I had no idea how to make sure Lucas would grow up to be the kind of person who would appreciate such a thing, but somehow I got lucky, and he is. Saturday night, I took him to see Peter and the Starcatcher, and we had such a good time. The show was great–funny and inventive. Lucas joked about how we were spending our evening watching people pretending to be something they are not, and I joked back about how most of life is like that. He bought me a pin as a souvenir.
Earlier in the day, I had mentioned that if he wasn’t too tired after the show, I might take him to the top of the Empire State Building. He’s afraid of heights and seemed apprehensive, and so I told him it was totally up to him. I told myself I needed to be okay with that. But after the show, he said, “I’m not tired. Let’s go to the Empire State Building.”
So then we started walking. We cut through Times Square. I’ve been through Times Square I don’t know how many times in my life, but I always just plow through. I’ve never stopped and looked at it. Lucas was gawking, though–staring up while we were trucking along–so I did something I’d never have done if he wasn’t with me. I pulled him aside and said, “Okay. Let’s stop. Let’s look.”
And we looked around for a while: reading everything, pointing stuff out, looking like total tourists at 11:30 on a Saturday night. It was fine.
After that, we went over to Fifth Ave., and that’s when we started sprinting from block to block in an attempt to not have to wait at any corners. That kid may run cross-country, but I can still keep up with him. When we were a block away, I caught a glimpse of the Empire State Building, and I stopped him and pointed it out.
“Oh my God, that’s high,” he said.
“It is,” I said. “You sure about this?”
He nodded, and we made our last sprint.
There was no line, so we walked and elevatored our way straight up to the top. Two steps onto the observation deck, we got hit by this crazy wind–our Playbills went flying and Lucas was laughing, chasing down the Playbills and telling me how my hair was sticking straight up.
“I know!” I said, “Come look!”
So we went to the edge and started going around slowly. I pointed things out that I knew, and Lucas asked questions. He made a point of looking down. He kept saying, “The cars are smaller than Matchbox Cars! They’re so small!”

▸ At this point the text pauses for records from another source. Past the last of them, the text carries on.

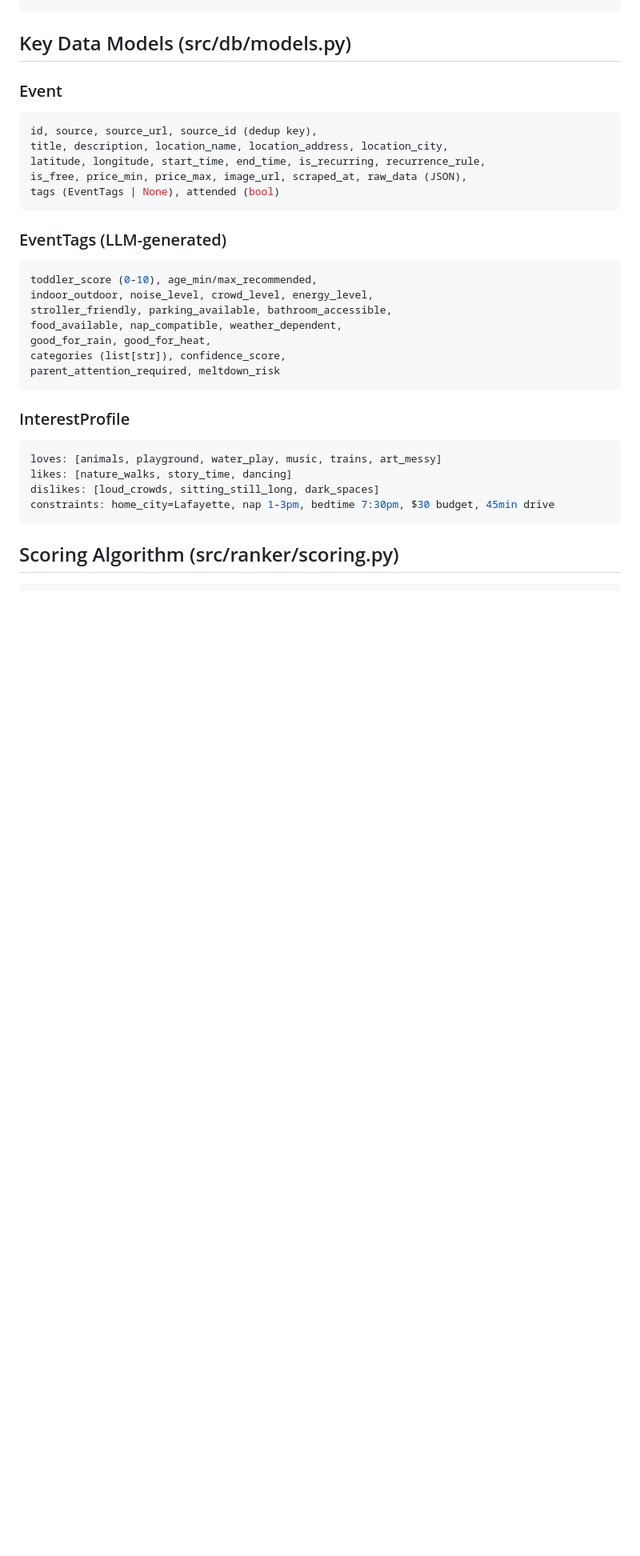
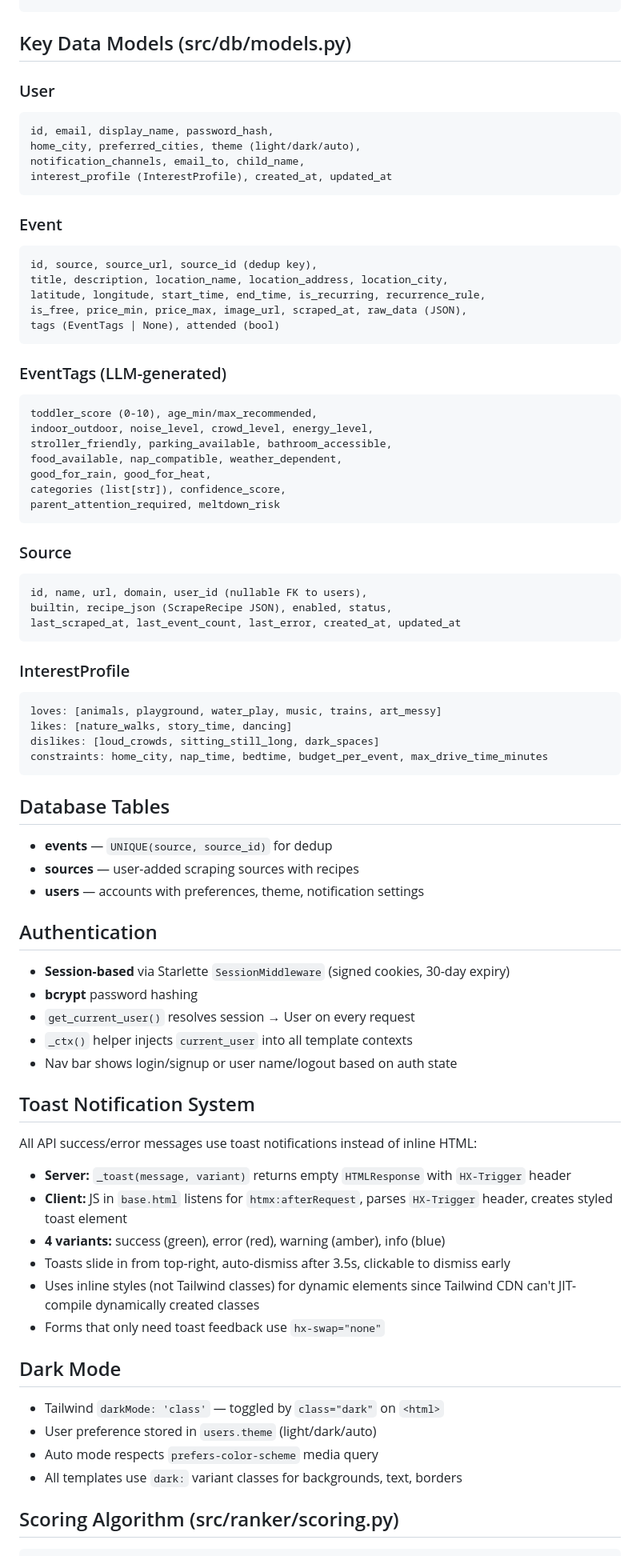
Before and after one commit to HexSleeves/family-events, a Markdown page: CONTEXT.md, the part around one of its changes. Shown at 80% size. Rendered like a GitHub page; blank space fills up the shorter version.

````diff
--- a/CONTEXT.md
+++ b/CONTEXT.md
@@ -79,9 +92,18 @@ family-events/
 
 ## Key Data Models (src/db/models.py)
 
+### User
+
+```
+id, email, display_name, password_hash,
+home_city, preferred_cities, theme (light/dark/auto),
+notification_channels, email_to, child_name,
+interest_profile (InterestProfile), created_at, updated_at
+```
+
 ### Event
 
-```bash
+```
 id, source, source_url, source_id (dedup key),
 title, description, location_name, location_address, location_city,
 latitude, longitude, start_time, end_time, is_recurring, recurrence_rule,
@@ -91,7 +113,7 @@ tags (EventTags | None), attended (bool)
 
 ### EventTags (LLM-generated)
 
-```bash
+```
 toddler_score (0-10), age_min/max_recommended,
 indoor_outdoor, noise_level, crowd_level, energy_level,
 stroller_friendly, parking_available, bathroom_accessible,
@@ -101,14 +123,54 @@ categories (list[str]), confidence_score,
 parent_attention_required, meltdown_risk
 ```
 
+### Source
+
+```
+id, name, url, domain, user_id (nullable FK to users),
+builtin, recipe_json (ScrapeRecipe JSON), enabled, status,
+last_scraped_at, last_event_count, last_error, created_at, updated_at
+```
+
 ### InterestProfile
 
-```bash
+```
 loves: [animals, playground, water_play, music, trains, art_messy]
 likes: [nature_walks, story_time, dancing]
 dislikes: [loud_crowds, sitting_still_long, dark_spaces]
-constraints: home_city=Lafayette, nap 1-3pm, bedtime 7:30pm, $30 budget, 45min drive
+constraints: home_city, nap_time, bedtime, budget_per_event, max_drive_time_minutes
 ```
+
+## Database Tables
+
+- **events** — `UNIQUE(source, source_id)` for dedup
+- **sources** — user-added scraping sources with recipes
+- **users** — accounts with preferences, theme, notification settings
+
+## Authentication
+
+- **Session-based** via Starlette `SessionMiddleware` (signed cookies, 30-day expiry)
+- **bcrypt** password hashing
+- `get_current_user()` resolves session → User on every request
+- `_ctx()` helper injects `current_user` into all template contexts
+- Nav bar shows login/signup or user name/logout based on auth state
+
+## Toast Notification System
+
+All API success/error messages use toast notifications instead of inline HTML:
+
+- **Server:** `_toast(message, variant)` returns empty `HTMLResponse` with `HX-Trigger` header
+- **Client:** JS in `base.html` listens for `htmx:afterRequest`, parses `HX-Trigger` header, creates styled toast element
+- **4 variants:** success (green), error (red), warning (amber), info (blue)
+- Toasts slide in from top-right, auto-dismiss after 3.5s, clickable to dismiss early
+- Uses inline styles (not Tailwind classes) for dynamic elements since Tailwind CDN can't JIT-compile dynamically created classes
+- Forms that only need toast feedback use `hx-swap="none"`
+
+## Dark Mode
+
+- Tailwind `darkMode: 'class'` — toggled by `class="dark"` on `<html>`
+- User preference stored in `users.theme` (light/dark/auto)
+- Auto mode respects `prefers-color-scheme` media query
+- All templates use `dark:` variant classes for backgrounds, text, borders
 
 ## Scoring Algorithm (src/ranker/scoring.py)
 
````
Also changed, not shown: other parts of CONTEXT.md (+62 -72 lines), TODO.md (+75 -61 lines).
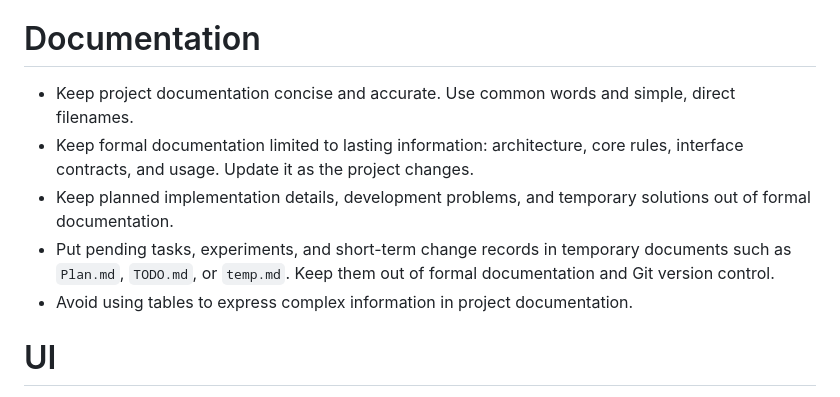
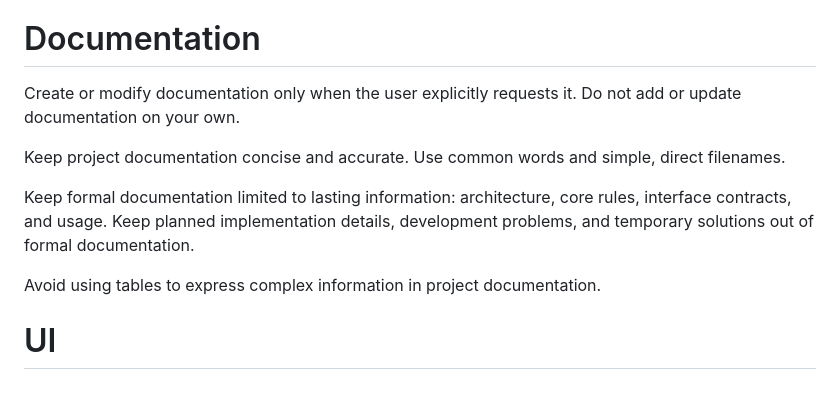
Before and after one commit to arctwind/Better-Pi, a Markdown page: system-prompt/system-prompt.md, the part around the change. GitHub-like rendering.

Commit message:
feat: require requests for documentation

```diff
--- a/system-prompt/system-prompt.md
+++ b/system-prompt/system-prompt.md
@@ -50,11 +50,13 @@ Don't explain code behavior, annotate parameters line by line, or record the dev
 
 # Documentation
 
-- Keep project documentation concise and accurate. Use common words and simple, direct filenames.
-- Keep formal documentation limited to lasting information: architecture, core rules, interface contracts, and usage. Update it as the project changes.
-- Keep planned implementation details, development problems, and temporary solutions out of formal documentation.
-- Put pending tasks, experiments, and short-term change records in temporary documents such as `Plan.md`, `TODO.md`, or `temp.md`. Keep them out of formal documentation and Git version control.
-- Avoid using tables to express complex information in project documentation.
+Create or modify documentation only when the user explicitly requests it. Do not add or update documentation on your own.
+
+Keep project documentation concise and accurate. Use common words and simple, direct filenames.
+
+Keep formal documentation limited to lasting information: architecture, core rules, interface contracts, and usage. Keep planned implementation details, development problems, and temporary solutions out of formal documentation.
+
+Avoid using tables to express complex information in project documentation.
 
 # UI
 
```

It turned out that the wind was on two sides of the building and not the two other sides. After we made our first slow walk around, Lucas asked if we could go around again. Then again. Then again. By then our teeth were chattering, so we went inside.
“Do you want to go back to the hotel, or do you want to go out again?” I asked.
“Can we go out again? I want to go around one more time,” he said.
“We can stay here as long as you want,” I said. “This is not every day.”
And so we went out and ran around the observation deck a few more times. One time when we hit the wind, Lucas shouted, “I LOVE THIS!”
It was after midnight by then, so, finally, we went downstairs, I got us a cab, and Lucas took his first taxi ride with me back to our hotel.
I’ve thought a lot through the years about what I want to instill in this child who has given me so much. I’ve taught him some things on purpose, but then he surprised me by developing a love of theatre without my direct intervention. And now somehow he’s becoming the kind of person who doesn’t let being afraid stop him from doing something worthwhile, the kind of person who’s a lot of fun to hang out with in New York City on a Saturday night.
Lucas will be thirteen in a few weeks. Sometimes I’m afraid about him growing up.
But this, this is worthwhile.